Your task: The records below must be repeated exactly, but without their pictures.

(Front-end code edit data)
BEGIN
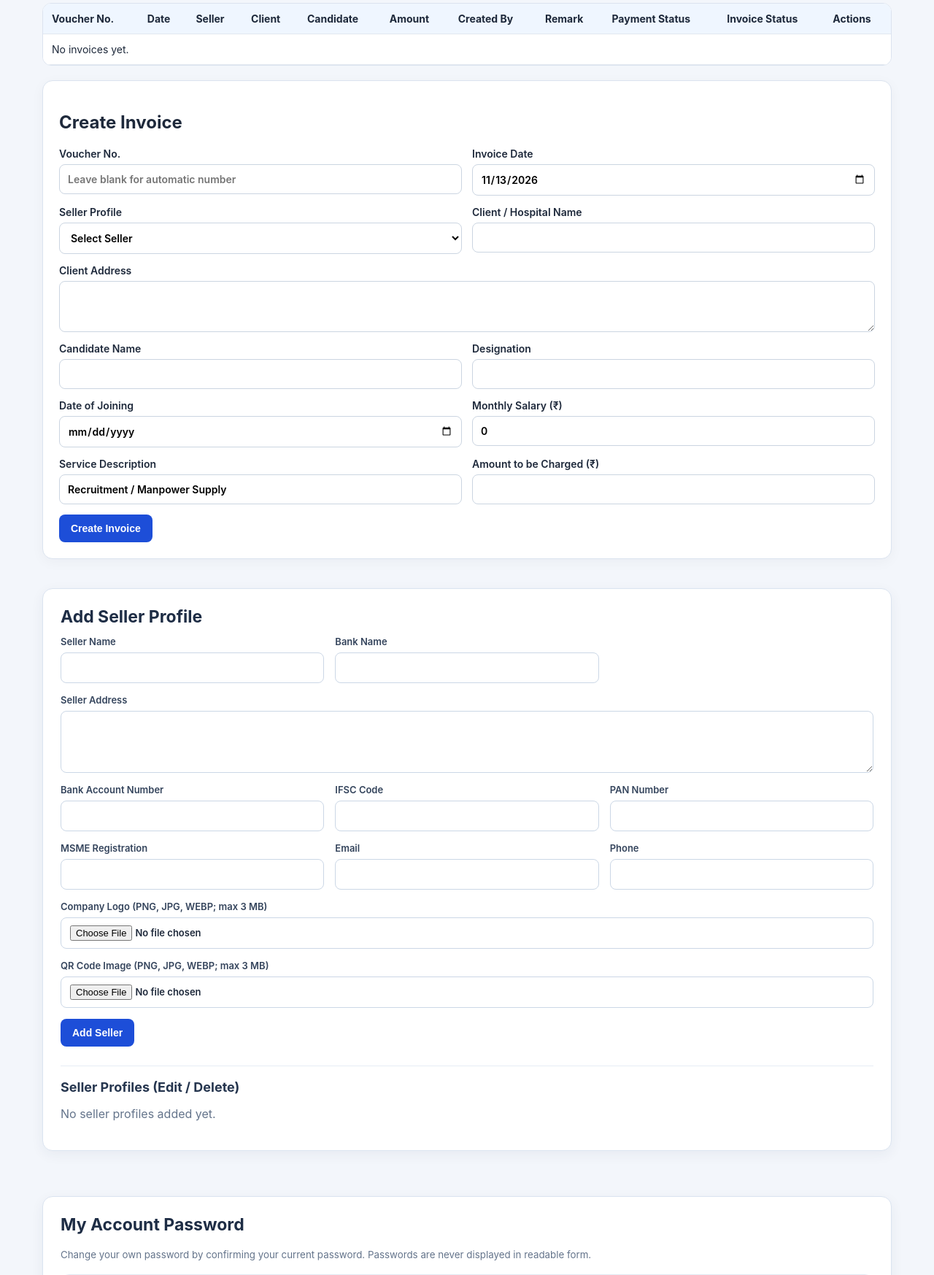
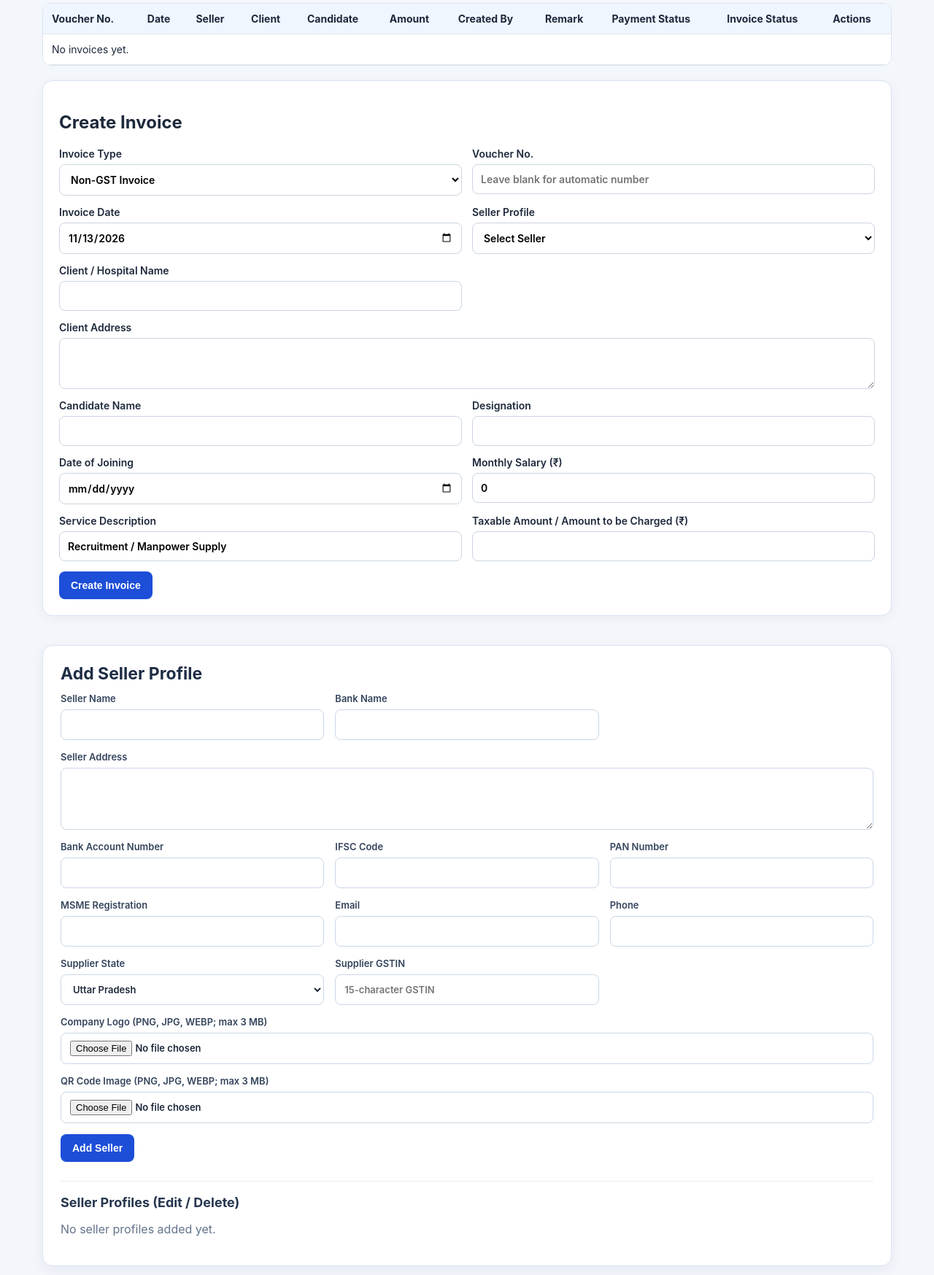
Before and after one commit to Divyanshu1231/Bill-Generation-App, a FastAPI app: page / in a window 1280 px wide. Shown: the part 174-1921 px from the top of the page at 73% size. Run offline with FastAPI, Linux system fonts and the light colour scheme; the visitor is signed in with stand-in values (Sample User, id 1); data comes from the database, SQL or seed files in the repository; data that the repository does not hold is empty; some libraries are stand-ins or nearby versions.

Commit message:
Modify invoice amount calculation and form structure
Updated invoice amount display logic and form fields.

```diff
--- a/app/templates/index.html
+++ b/app/templates/index.html
@@ -33,7 +33,7 @@
                     <td>{{ i.seller_name }}</td>
                     <td>{{ i.client_name }}</td>
                     <td>{{ i.candidate_name }}</td>
-                    <td>₹{{ "{:,.2f}".format(i.amount or 0) }}</td>
+                    <td>₹{{ "{:,.2f}".format((i.total_amount if i.invoice_type == 'GST' else i.amount) or 0) }}</td>
                     <td>{{ i.full_name or i.username or '—' }}</td>
                     <td style="min-width:190px;white-space:normal;">
                         {% if user.role == 'admin' %}
@@ -59,18 +59,28 @@
 
     <section class="panel">
         <h2>Create Invoice</h2>
-        <form method="post" action="/invoices" class="form-grid">
+        <form method="post" action="/invoices" class="form-grid" id="invoice-create-form">
+            <label>Invoice Type<select name="invoice_type" id="invoice-type"><option value="Non-GST">Non-GST Invoice</option><option value="GST">GST Invoice</option></select></label>
             <label>Voucher No.<input name="invoice_no" placeholder="Leave blank for automatic number"></label>
             <label>Invoice Date<input type="date" name="invoice_date" value="{{ today }}" required></label>
             <label>Seller Profile<select name="seller_id" required><option value="">Select Seller</option>{% for s in sellers %}{% if s.active %}<option value="{{ s.id }}">{{ s.name }}</option>{% endif %}{% endfor %}</select></label>
             <label>Client / Hospital Name<input name="client_name" required></label>
             <label class="wide">Client Address<textarea name="client_address"></textarea></label>
+            <div id="gst-client-fields" class="wide gst-fields" hidden>
+                <div class="gst-grid">
+                    <label>Hospital GSTIN (optional for unregistered client)<input name="client_gstin" maxlength="15" placeholder="15-character GSTIN"></label>
+                    <label>Hospital State <select name="client_state"><option value="">Select State</option>{% for st in indian_states %}<option value="{{ st }}">{{ st }}</option>{% endfor %}</select></label>
+                    <label>GST Rate<input type="text" value="18% (fixed)" readonly><input type="hidden" name="gst_rate" value="18"></label>
+                </div>
+                <p class="gst-hint">GST is set to 18%: same state = CGST 9% + SGST 9%; different states = IGST 18%.</p>
+            </div>
             <label>Candidate Name<input name="candidate_name" required></label>
             <label>Designation<input name="designation"></label>
             <label>Date of Joining<input type="date" name="doj"></label>
             <label>Monthly Salary (₹)<input type="number" name="salary" min="0" step="0.01" value="0"></label>
             <label>Service Description<input name="description" value="Recruitment / Manpower Supply"></label>
-            <label>Amount to be Charged (₹)<input type="number" name="amount" min="0" step="0.01" required></label>
+            <label>Taxable Amount / Amount to be Charged (₹)<input type="number" name="amount" min="0" step="0.01" required></label>
+            <div id="gst-live-preview" class="wide gst-preview" hidden>GST amounts will be calculated when the invoice is created based on Seller State and Hospital State.</div>
             <div class="wide"><button type="submit">Create Invoice</button></div>
         </form>
     </section>
@@ -89,6 +99,8 @@
                 <label>MSME Registration<input name="msme"></label>
                 <label>Email<input type="email" name="email"></label>
                 <label>Phone<input name="phone"></label>
+                <label>Supplier State<select name="state" required>{% for st in indian_states %}<option value="{{ st }}" {% if st == 'Uttar Pradesh' %}selected{% endif %}>{{ st }}</option>{% endfor %}</select></label>
+                <label>Supplier GSTIN<input name="gstin" maxlength="15" placeholder="15-character GSTIN"></label>
                 <label class="wide">Company Logo (PNG, JPG, WEBP; max 3 MB)<input type="file" name="logo_file" accept=".png,.jpg,.jpeg,.webp,image/png,image/jpeg,image/webp"></label>
                 <label class="wide">QR Code Image (PNG, JPG, WEBP; max 3 MB)<input type="file" name="qr_file" accept=".png,.jpg,.jpeg,.webp,image/png,image/jpeg,image/webp"></label>
                 <div class="wide"><button type="submit">Add Seller</button></div>
@@ -108,6 +120,8 @@
                     <label>MSME Registration<input name="msme" value="{{ s.msme or '' }}"></label>
                     <label>Email<input type="email" name="email" value="{{ s.email or '' }}"></label>
                     <label>Phone<input name="phone" value="{{ s.phone or '' }}"></label>
+                    <label>Supplier State<select name="state" required>{% for st in indian_states %}<option value="{{ st }}" {% if (s.state or 'Uttar Pradesh') == st %}selected{% endif %}>{{ st }}</option>{% endfor %}</select></label>
+                    <label>Supplier GSTIN<input name="gstin" maxlength="15" value="{{ s.gstin or '' }}"></label>
                     {% if s.company_logo %}<div class="wide"><p>Current company logo:</p><img src="{{ s.company_logo }}" alt="Company logo" style="max-width:180px;max-height:100px;object-fit:contain"></div>{% endif %}
                     <label class="wide">Replace Company Logo (leave blank to keep current)<input type="file" name="logo_file" accept=".png,.jpg,.jpeg,.webp,image/png,image/jpeg,image/webp"></label>
                     {% if s.qr_code %}<div class="wide"><p>Current QR code:</p><img src="{{ s.qr_code }}" alt="Seller QR code" style="max-width:160px;max-height:160px;object-fit:contain"></div>{% endif %}
@@ -312,5 +326,24 @@ document.addEventListener('click', function(event) {
 });
 </script>
 
+
+<style>
+.gst-fields{padding:16px;border:1px solid #cbd8e8;border-radius:12px;background:#f7faff}
+.gst-grid{display:grid;grid-template-columns:repeat(3,minmax(0,1fr));gap:14px}
+.gst-hint,.gst-preview{font-size:13px;color:#475569;margin:10px 0 0}
+.gst-preview{padding:12px 14px;border-radius:8px;background:#eef5ff;border:1px solid #d5e3f5}
+@media(max-width:700px){.gst-grid{grid-template-columns:1fr}}
+</style>
+<script>
+(function(){
+ const type=document.getElementById('invoice-type');
+ const fields=document.getElementById('gst-client-fields');
+ const preview=document.getElementById('gst-live-preview');
+ if(!type||!fields)return;
+ function toggle(){const gst=type.value==='GST';fields.hidden=!gst;preview.hidden=!gst;}
+ type.addEventListener('change',toggle);toggle();
+})();
+</script>
+
 </body>
 </html>
```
END
Problem solution:
Before and after one commit to Divyanshu1231/Bill-Generation-App, a FastAPI app: page / in a window 1280 px wide. Shown: the part 174-1921 px from the top of the page at 73% size. Run offline with FastAPI, Linux system fonts and the light colour scheme; the visitor is signed in with stand-in values (Sample User, id 1); data comes from the database, SQL or seed files in the repository; data that the repository does not hold is empty; some libraries are stand-ins or nearby versions.

Commit message:
Modify invoice amount calculation and form structure
Updated invoice amount display logic and form fields.

```diff
--- a/app/templates/index.html
+++ b/app/templates/index.html
@@ -33,7 +33,7 @@
                     <td>{{ i.seller_name }}</td>
                     <td>{{ i.client_name }}</td>
                     <td>{{ i.candidate_name }}</td>
-                    <td>₹{{ "{:,.2f}".format(i.amount or 0) }}</td>
+                    <td>₹{{ "{:,.2f}".format((i.total_amount if i.invoice_type == 'GST' else i.amount) or 0) }}</td>
                     <td>{{ i.full_name or i.username or '—' }}</td>
                     <td style="min-width:190px;white-space:normal;">
                         {% if user.role == 'admin' %}
@@ -59,18 +59,28 @@
 
     <section class="panel">
         <h2>Create Invoice</h2>
-        <form method="post" action="/invoices" class="form-grid">
+        <form method="post" action="/invoices" class="form-grid" id="invoice-create-form">
+            <label>Invoice Type<select name="invoice_type" id="invoice-type"><option value="Non-GST">Non-GST Invoice</option><option value="GST">GST Invoice</option></select></label>
             <label>Voucher No.<input name="invoice_no" placeholder="Leave blank for automatic number"></label>
             <label>Invoice Date<input type="date" name="invoice_date" value="{{ today }}" required></label>
             <label>Seller Profile<select name="seller_id" required><option value="">Select Seller</option>{% for s in sellers %}{% if s.active %}<option value="{{ s.id }}">{{ s.name }}</option>{% endif %}{% endfor %}</select></label>
             <label>Client / Hospital Name<input name="client_name" required></label>
             <label class="wide">Client Address<textarea name="client_address"></textarea></label>
+            <div id="gst-client-fields" class="wide gst-fields" hidden>
+                <div class="gst-grid">
+                    <label>Hospital GSTIN (optional for unregistered client)<input name="client_gstin" maxlength="15" placeholder="15-character GSTIN"></label>
+                    <label>Hospital State <select name="client_state"><option value="">Select State</option>{% for st in indian_states %}<option value="{{ st }}">{{ st }}</option>{% endfor %}</select></label>
+                    <label>GST Rate<input type="text" value="18% (fixed)" readonly><input type="hidden" name="gst_rate" value="18"></label>
+                </div>
+                <p class="gst-hint">GST is set to 18%: same state = CGST 9% + SGST 9%; different states = IGST 18%.</p>
+            </div>
             <label>Candidate Name<input name="candidate_name" required></label>
             <label>Designation<input name="designation"></label>
             <label>Date of Joining<input type="date" name="doj"></label>
             <label>Monthly Salary (₹)<input type="number" name="salary" min="0" step="0.01" value="0"></label>
             <label>Service Description<input name="description" value="Recruitment / Manpower Supply"></label>
-            <label>Amount to be Charged (₹)<input type="number" name="amount" min="0" step="0.01" required></label>
+            <label>Taxable Amount / Amount to be Charged (₹)<input type="number" name="amount" min="0" step="0.01" required></label>
+            <div id="gst-live-preview" class="wide gst-preview" hidden>GST amounts will be calculated when the invoice is created based on Seller State and Hospital State.</div>
             <div class="wide"><button type="submit">Create Invoice</button></div>
         </form>
     </section>
@@ -89,6 +99,8 @@
                 <label>MSME Registration<input name="msme"></label>
                 <label>Email<input type="email" name="email"></label>
                 <label>Phone<input name="phone"></label>
+                <label>Supplier State<select name="state" required>{% for st in indian_states %}<option value="{{ st }}" {% if st == 'Uttar Pradesh' %}selected{% endif %}>{{ st }}</option>{% endfor %}</select></label>
+                <label>Supplier GSTIN<input name="gstin" maxlength="15" placeholder="15-character GSTIN"></label>
                 <label class="wide">Company Logo (PNG, JPG, WEBP; max 3 MB)<input type="file" name="logo_file" accept=".png,.jpg,.jpeg,.webp,image/png,image/jpeg,image/webp"></label>
                 <label class="wide">QR Code Image (PNG, JPG, WEBP; max 3 MB)<input type="file" name="qr_file" accept=".png,.jpg,.jpeg,.webp,image/png,image/jpeg,image/webp"></label>
                 <div class="wide"><button type="submit">Add Seller</button></div>
@@ -108,6 +120,8 @@
                     <label>MSME Registration<input name="msme" value="{{ s.msme or '' }}"></label>
                     <label>Email<input type="email" name="email" value="{{ s.email or '' }}"></label>
                     <label>Phone<input name="phone" value="{{ s.phone or '' }}"></label>
+                    <label>Supplier State<select name="state" required>{% for st in indian_states %}<option value="{{ st }}" {% if (s.state or 'Uttar Pradesh') == st %}selected{% endif %}>{{ st }}</option>{% endfor %}</select></label>
+                    <label>Supplier GSTIN<input name="gstin" maxlength="15" value="{{ s.gstin or '' }}"></label>
                     {% if s.company_logo %}<div class="wide"><p>Current company logo:</p><img src="{{ s.company_logo }}" alt="Company logo" style="max-width:180px;max-height:100px;object-fit:contain"></div>{% endif %}
                     <label class="wide">Replace Company Logo (leave blank to keep current)<input type="file" name="logo_file" accept=".png,.jpg,.jpeg,.webp,image/png,image/jpeg,image/webp"></label>
                     {% if s.qr_code %}<div class="wide"><p>Current QR code:</p><img src="{{ s.qr_code }}" alt="Seller QR code" style="max-width:160px;max-height:160px;object-fit:contain"></div>{% endif %}
@@ -312,5 +326,24 @@ document.addEventListener('click', function(event) {
 });
 </script>
 
+
+<style>
+.gst-fields{padding:16px;border:1px solid #cbd8e8;border-radius:12px;background:#f7faff}
+.gst-grid{display:grid;grid-template-columns:repeat(3,minmax(0,1fr));gap:14px}
+.gst-hint,.gst-preview{font-size:13px;color:#475569;margin:10px 0 0}
+.gst-preview{padding:12px 14px;border-radius:8px;background:#eef5ff;border:1px solid #d5e3f5}
+@media(max-width:700px){.gst-grid{grid-template-columns:1fr}}
+</style>
+<script>
+(function(){
+ const type=document.getElementById('invoice-type');
+ const fields=document.getElementById('gst-client-fields');
+ const preview=document.getElementById('gst-live-preview');
+ if(!type||!fields)return;
+ function toggle(){const gst=type.value==='GST';fields.hidden=!gst;preview.hidden=!gst;}
+ type.addEventListener('change',toggle);toggle();
+})();
+</script>
+
 </body>
 </html>
```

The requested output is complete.